KPCC’s Molly Peterson has carried out an extensive investigation of an Army Corps engineer's claim that a key part of New Orleans' rebuilt hurricane protection system will not work, and she has found that claim could very well be true. In the first of four reports, Molly explains why New Orleans needed those new pumps.

Rollin' out the barrels, checkin' on the cistern

LA City Councilman Bill Rosendahl’s office has been working with Mar Vista residents to demonstrate a rain barrel project. They’re rolling out the barrels now. (ha!) I plan to go check them out.

Aquatic invaders! (Personally, I prefer hitchhikers. It's nicer.)

The LA Times today reports on a proliferation of Asian clams in Lake Tahoe. The clams have been around for seven years, at least; it's in the last couple that they're really taking off.

Santa Monica park rangers add another mountain lion to tracking group

Park rangers in the Santa Monica Mountains have added another mountain lion to the group they’re tracking in the area. More on the story from KPCC’s Molly Peterson.

The mayor's coal goals

You may have seen this poster around town lately - I first noticed it on a fence at Second and Beaudry, near KPCC's offices.

Friends of Los Encinos consider how to keep park open

One of the many state parks that are threatened with closure due to California's fiscal problems is in Encino. KPCC's Molly Peterson has more on Los Encinos, which is named for the coast live oak trees that are native to the valley.

Peregrine falcon no longer endangered in California

State fish and game officials say the peregrine falcon is no longer endangered in California. KPCC’s Molly Peterson reports the bird is bucking a trend.

Santa Barbara County wildfire forces evacuation for 150 homes

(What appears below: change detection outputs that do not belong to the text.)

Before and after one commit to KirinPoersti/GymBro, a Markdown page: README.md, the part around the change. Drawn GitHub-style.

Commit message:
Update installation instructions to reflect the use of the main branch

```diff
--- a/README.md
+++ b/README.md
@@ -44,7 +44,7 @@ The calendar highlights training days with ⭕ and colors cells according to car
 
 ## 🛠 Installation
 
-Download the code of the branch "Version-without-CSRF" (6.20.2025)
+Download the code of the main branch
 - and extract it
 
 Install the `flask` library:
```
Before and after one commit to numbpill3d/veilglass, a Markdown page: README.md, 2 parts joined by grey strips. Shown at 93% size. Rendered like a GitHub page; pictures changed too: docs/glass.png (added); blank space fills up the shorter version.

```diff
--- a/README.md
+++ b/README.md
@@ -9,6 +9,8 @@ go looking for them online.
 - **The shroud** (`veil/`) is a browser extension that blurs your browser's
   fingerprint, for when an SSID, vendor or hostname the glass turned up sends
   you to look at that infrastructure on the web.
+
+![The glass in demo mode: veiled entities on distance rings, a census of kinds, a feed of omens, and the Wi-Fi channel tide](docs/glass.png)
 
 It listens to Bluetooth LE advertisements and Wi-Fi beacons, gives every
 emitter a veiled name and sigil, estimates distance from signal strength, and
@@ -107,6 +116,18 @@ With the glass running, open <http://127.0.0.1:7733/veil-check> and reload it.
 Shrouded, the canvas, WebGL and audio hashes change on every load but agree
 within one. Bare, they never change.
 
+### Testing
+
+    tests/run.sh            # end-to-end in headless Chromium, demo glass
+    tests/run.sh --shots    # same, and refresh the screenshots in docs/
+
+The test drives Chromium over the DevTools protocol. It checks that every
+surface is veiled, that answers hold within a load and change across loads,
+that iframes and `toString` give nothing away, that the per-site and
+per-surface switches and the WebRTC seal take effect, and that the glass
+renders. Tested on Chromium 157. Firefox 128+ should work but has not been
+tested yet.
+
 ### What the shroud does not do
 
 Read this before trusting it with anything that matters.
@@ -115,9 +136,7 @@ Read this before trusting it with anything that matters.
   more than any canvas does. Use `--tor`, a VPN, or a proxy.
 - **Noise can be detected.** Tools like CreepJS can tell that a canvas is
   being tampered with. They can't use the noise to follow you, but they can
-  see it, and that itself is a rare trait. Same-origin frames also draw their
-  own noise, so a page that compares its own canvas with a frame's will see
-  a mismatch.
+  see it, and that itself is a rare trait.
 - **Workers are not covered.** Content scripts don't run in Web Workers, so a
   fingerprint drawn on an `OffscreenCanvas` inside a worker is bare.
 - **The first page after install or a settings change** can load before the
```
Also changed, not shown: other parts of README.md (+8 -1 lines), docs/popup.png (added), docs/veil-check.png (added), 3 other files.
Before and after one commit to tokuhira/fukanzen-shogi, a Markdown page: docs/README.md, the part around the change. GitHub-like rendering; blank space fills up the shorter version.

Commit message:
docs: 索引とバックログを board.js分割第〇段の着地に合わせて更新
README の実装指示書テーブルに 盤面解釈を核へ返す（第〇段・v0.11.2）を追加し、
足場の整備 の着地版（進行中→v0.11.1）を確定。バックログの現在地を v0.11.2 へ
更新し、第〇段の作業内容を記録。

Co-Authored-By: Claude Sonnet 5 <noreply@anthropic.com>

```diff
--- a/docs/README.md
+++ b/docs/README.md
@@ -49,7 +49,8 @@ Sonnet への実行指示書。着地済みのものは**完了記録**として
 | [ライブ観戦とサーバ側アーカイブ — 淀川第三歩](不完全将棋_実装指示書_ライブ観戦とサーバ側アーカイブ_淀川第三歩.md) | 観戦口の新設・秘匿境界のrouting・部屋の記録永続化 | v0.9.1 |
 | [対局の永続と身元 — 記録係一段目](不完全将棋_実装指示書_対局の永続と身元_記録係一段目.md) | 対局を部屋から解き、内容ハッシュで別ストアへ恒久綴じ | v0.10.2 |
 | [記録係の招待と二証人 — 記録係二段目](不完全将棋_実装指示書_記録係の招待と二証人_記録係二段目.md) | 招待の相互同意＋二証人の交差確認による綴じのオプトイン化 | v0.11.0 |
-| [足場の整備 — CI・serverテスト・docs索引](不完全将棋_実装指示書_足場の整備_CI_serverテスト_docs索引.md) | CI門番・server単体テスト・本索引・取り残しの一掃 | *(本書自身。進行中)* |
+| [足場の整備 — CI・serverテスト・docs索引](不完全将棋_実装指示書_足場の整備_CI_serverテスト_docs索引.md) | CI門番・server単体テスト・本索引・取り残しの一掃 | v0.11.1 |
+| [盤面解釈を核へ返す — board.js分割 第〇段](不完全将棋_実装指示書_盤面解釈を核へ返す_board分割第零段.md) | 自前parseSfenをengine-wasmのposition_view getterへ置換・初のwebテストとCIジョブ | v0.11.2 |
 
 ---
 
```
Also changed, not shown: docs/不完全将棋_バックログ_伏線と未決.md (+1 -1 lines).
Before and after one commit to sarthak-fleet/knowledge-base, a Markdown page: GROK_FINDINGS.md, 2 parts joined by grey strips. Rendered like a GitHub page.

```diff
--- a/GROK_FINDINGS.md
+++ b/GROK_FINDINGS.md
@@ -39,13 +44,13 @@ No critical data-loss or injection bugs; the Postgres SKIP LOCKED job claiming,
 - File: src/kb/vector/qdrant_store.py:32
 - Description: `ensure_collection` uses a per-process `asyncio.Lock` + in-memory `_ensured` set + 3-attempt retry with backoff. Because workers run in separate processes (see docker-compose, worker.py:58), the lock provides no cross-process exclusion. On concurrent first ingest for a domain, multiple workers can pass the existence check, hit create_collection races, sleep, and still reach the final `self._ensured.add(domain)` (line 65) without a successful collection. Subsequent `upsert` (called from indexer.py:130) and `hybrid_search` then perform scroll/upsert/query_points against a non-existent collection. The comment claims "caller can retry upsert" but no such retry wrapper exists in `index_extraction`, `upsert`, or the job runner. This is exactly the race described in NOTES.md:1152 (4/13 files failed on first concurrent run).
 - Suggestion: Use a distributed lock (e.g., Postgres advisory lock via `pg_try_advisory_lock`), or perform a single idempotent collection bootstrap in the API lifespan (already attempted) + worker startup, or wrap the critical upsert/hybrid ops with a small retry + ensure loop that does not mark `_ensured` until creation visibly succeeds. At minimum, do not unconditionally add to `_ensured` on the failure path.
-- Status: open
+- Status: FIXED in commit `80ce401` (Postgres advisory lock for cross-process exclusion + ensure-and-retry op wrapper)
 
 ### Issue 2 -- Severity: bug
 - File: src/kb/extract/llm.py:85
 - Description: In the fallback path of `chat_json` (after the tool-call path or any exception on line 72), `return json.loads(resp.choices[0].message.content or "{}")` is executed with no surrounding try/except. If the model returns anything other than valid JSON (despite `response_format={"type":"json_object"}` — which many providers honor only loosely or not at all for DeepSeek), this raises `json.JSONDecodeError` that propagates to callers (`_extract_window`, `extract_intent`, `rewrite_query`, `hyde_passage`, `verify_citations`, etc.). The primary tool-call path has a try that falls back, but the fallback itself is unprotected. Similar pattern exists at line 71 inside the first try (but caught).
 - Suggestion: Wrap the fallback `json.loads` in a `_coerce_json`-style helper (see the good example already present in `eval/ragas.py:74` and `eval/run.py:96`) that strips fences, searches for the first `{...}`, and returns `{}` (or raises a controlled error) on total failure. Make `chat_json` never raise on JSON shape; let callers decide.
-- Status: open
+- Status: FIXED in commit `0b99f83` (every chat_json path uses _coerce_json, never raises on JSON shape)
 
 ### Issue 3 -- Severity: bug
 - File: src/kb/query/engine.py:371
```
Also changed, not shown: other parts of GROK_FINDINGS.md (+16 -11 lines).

A wildfire has burned more than 50 square miles of land near Santa Barbara. KPCC’s Molly Peterson reports that the La Brea fire has closed part of a national forest and forced people to evacuate their homes.